__The task__
Your answer should be each line of the entries that contains the word "wrapper", copied in full.

[Front-end code change data]

==============================

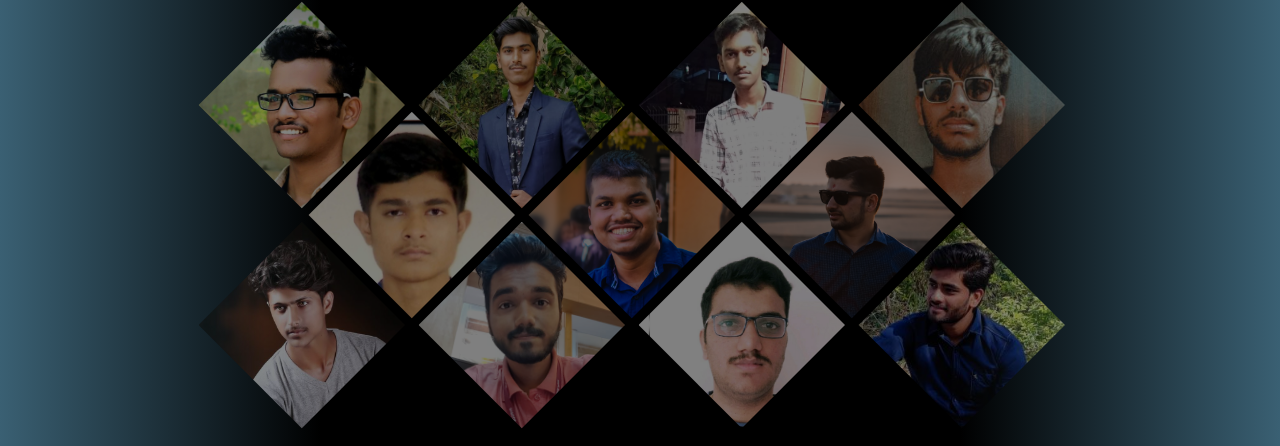
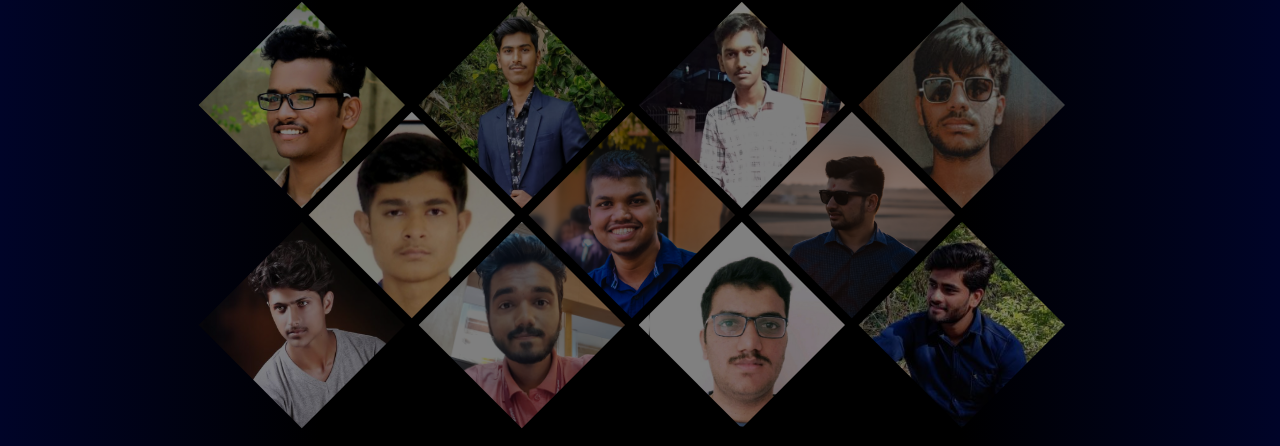
Before and after one commit to Abhishek-Rout/Abhishek-Rout.github.io, a plain HTML site: page Friends Forever/index.html in a window 1280 px wide. Shown: the part 110-556 px from the top of the page. Drawn offline with nearby package versions, Linux system fonts and the light colour scheme.

Commit message:
Update style.css

```diff
--- a/Friends Forever/style.css
+++ b/Friends Forever/style.css
@@ -2,7 +2,7 @@
 {
     margin: 0;
     padding: 0;
-    background: linear-gradient(90deg,#3a6073,#000,#000,#000,#3a6073);
+    background: linear-gradient(90deg,#000428,#000,#000,#000,#000428);
 }
 h2
 {
```
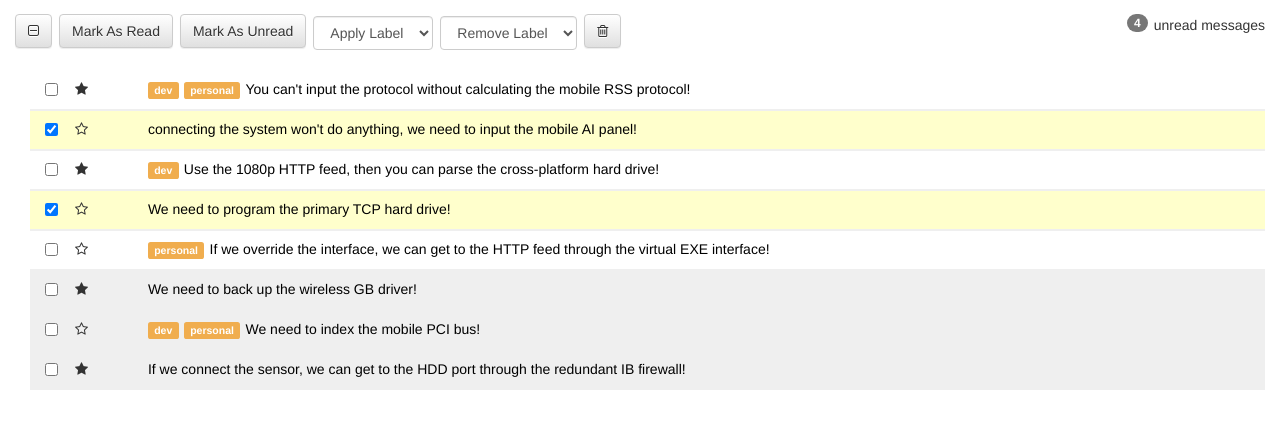
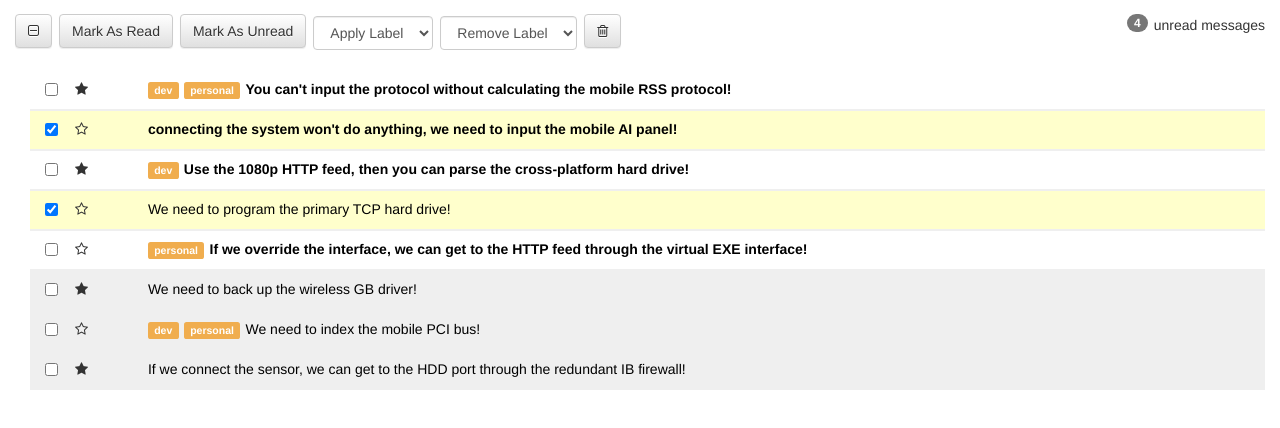
Before and after one commit to CMunkyDev/react-inbox, a React (Create React App) app: page / in a window 1280 px wide. Shown: the top 428 px of the page. Built offline with nearby package versions, Linux system fonts and the light colour scheme.

Commit message:
add unread class name instead of nothing to unread messages

```diff
--- a/src/components/Inbox/MessageList/Message.js
+++ b/src/components/Inbox/MessageList/Message.js
@@ -22,7 +22,7 @@ class Message extends Component{
 
   render () {
     return (
-      <div className={`row message ${this.props.message.read ? 'read' : ''} ${this.props.message.selected ? 'selected' : ''}`}>
+      <div className={`row message ${this.props.message.read ? 'read' : 'unread'} ${this.props.message.selected ? 'selected' : ''}`}>
         <div className="col-xs-1">
           <div className="row">
             <Checkbox isChecked = {this.props.message.selected} callback = {this.checkBoxCallback} />
```
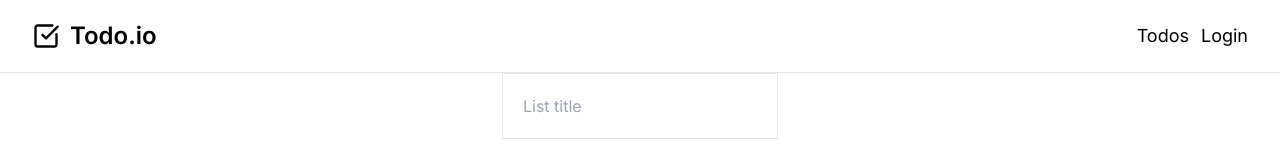
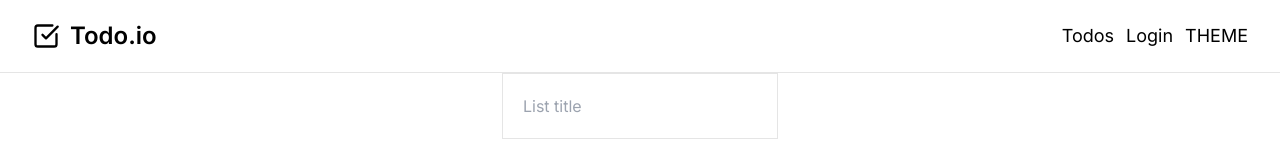
Before and after one commit to MartinLednar/gymbeam-interview, a Next.js app: page / in a window 1280 px wide. Shown: the top 155 px of the page. Built offline with nearby package versions, Linux system fonts and the light colour scheme; no server answers.

Commit message:
feat(gymbeam-1): added dark mode

```diff
--- a/package.json
+++ b/package.json
@@ -15,6 +15,7 @@
     "axios": "^1.7.2",
     "lucide-react": "^0.408.0",
     "next": "14.2.5",
+    "next-themes": "^0.3.0",
     "react": "^18",
     "react-dom": "^18",
     "react-hook-form": "^7.52.1",
--- a/src/app/globals.css
+++ b/src/app/globals.css
@@ -1,3 +1,9 @@
 @tailwind base;
 @tailwind components;
 @tailwind utilities;
+
+@layer base {
+    body {
+        @apply dark:!bg-gray-800 dark:text-white
+    }
+}
--- a/src/app/layout.tsx
+++ b/src/app/layout.tsx
@@ -4,6 +4,7 @@ import "./globals.css";
 import Navbar from "@/components/navbar/navbar.component";
 import { QueryClientProvider } from "@/components/wrappers/queryClient/queryClient.wrapper";
 import { ToasterProvider } from "@/components/wrappers/toast/toast.wrapper";
+import { ThemeProvider } from "@/components/wrappers/nextTheme/nextTheme.wrapper";
 
 const inter = Inter({ subsets: ["latin"] });
 
@@ -18,12 +19,13 @@ export default function RootLayout({
   children: React.ReactNode;
 }>) {
   return (
-    <html lang="en">
+    <html lang="en" suppressHydrationWarning>
       <body className={inter.className}>
         <QueryClientProvider>
-          <Navbar />
-          {children}
-
+          <ThemeProvider>
+            <Navbar />
+            {children}
+          </ThemeProvider>
           <ToasterProvider />
         </QueryClientProvider>
       </body>
--- a/src/components/listPreview/listPreview.component.tsx
+++ b/src/components/listPreview/listPreview.component.tsx
@@ -12,18 +12,11 @@ interface Props {
 }
 
 export const ListPreview: FC<Props> = ({ listData }) => {
-  const { mutate } = useDeleteList();
-
   const { id, createdAt, title, totalTodos } = listData;
   const filteredTodos = useMemo(() => calcDoneTodos(totalTodos), [totalTodos]);
 
-  const handleDeleteList = () => mutate({ id });
-
   return (
     <div className="p-5 border border-black/10 flex flex-col">
-      <button type="button" className="ml-auto pb-4" onClick={handleDeleteList}>
-        <Trash2 className="h-5 w-5 text-red-600" />
-      </button>
       <h2 className="font-semibold">{title}</h2>
       <h3>Created: {new Date(createdAt).toLocaleDateString()}</h3>
       <h3>Total todos: {totalTodos.length}</h3>
--- a/src/components/navbar/navbar.component.tsx
+++ b/src/components/navbar/navbar.component.tsx
@@ -1,6 +1,7 @@
 import { SquareCheckBig } from "lucide-react";
 import { FC } from "react";
 import Link from "../link/link.component";
+import { ThemeToggle } from "../themeToggle/themeToggle.component";
 
 interface Props {}
 
@@ -24,6 +25,9 @@ const Navbar: FC<Props> = ({}) => {
         <li>
           <Link href="/">Login</Link>
         </li>
+        <li>
+          <ThemeToggle />
+        </li>
       </ul>
     </nav>
   );
--- /dev/null
+++ b/src/components/themeToggle/themeToggle.component.tsx
@@ -0,0 +1,11 @@
+"use client";
+
+import { useTheme } from "next-themes";
+
+export const ThemeToggle = () => {
+  const { setTheme, theme } = useTheme();
+
+  const handleToggleTheme = () =>
+    setTheme(theme === "light" ? "dark" : "light");
+  return <button onClick={handleToggleTheme}>THEME</button>;
+};
--- /dev/null
+++ b/src/components/wrappers/nextTheme/nextTheme.wrapper.tsx
@@ -0,0 +1,20 @@
+"use client";
+
+import { FC } from "react";
+import { ThemeProvider as NextThemesProvider } from "next-themes";
+
+type Props = {
+  children?: React.ReactNode;
+};
+
+export const ThemeProvider: FC<Props> = ({ children }) => {
+  return (
+    <NextThemesProvider
+      enableSystem
+      attribute="className"
+      defaultTheme="system"
+    >
+      {children}
+    </NextThemesProvider>
+  );
+};
--- a/tailwind.config.ts
+++ b/tailwind.config.ts
@@ -9,6 +9,7 @@ const config: Config = {
   theme: {
     extend: {},
   },
+  darkMode: "class",
   plugins: [],
 };
 export default config;
```
Also changed, not shown: 1 other file (tests, documents, lock files or other folders).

==============================

__Task output__
 import { QueryClientProvider } from "@/components/wrappers/queryClient/queryClient.wrapper";
 import { ToasterProvider } from "@/components/wrappers/toast/toast.wrapper";
+import { ThemeProvider } from "@/components/wrappers/nextTheme/nextTheme.wrapper";
+++ b/src/components/wrappers/nextTheme/nextTheme.wrapper.tsx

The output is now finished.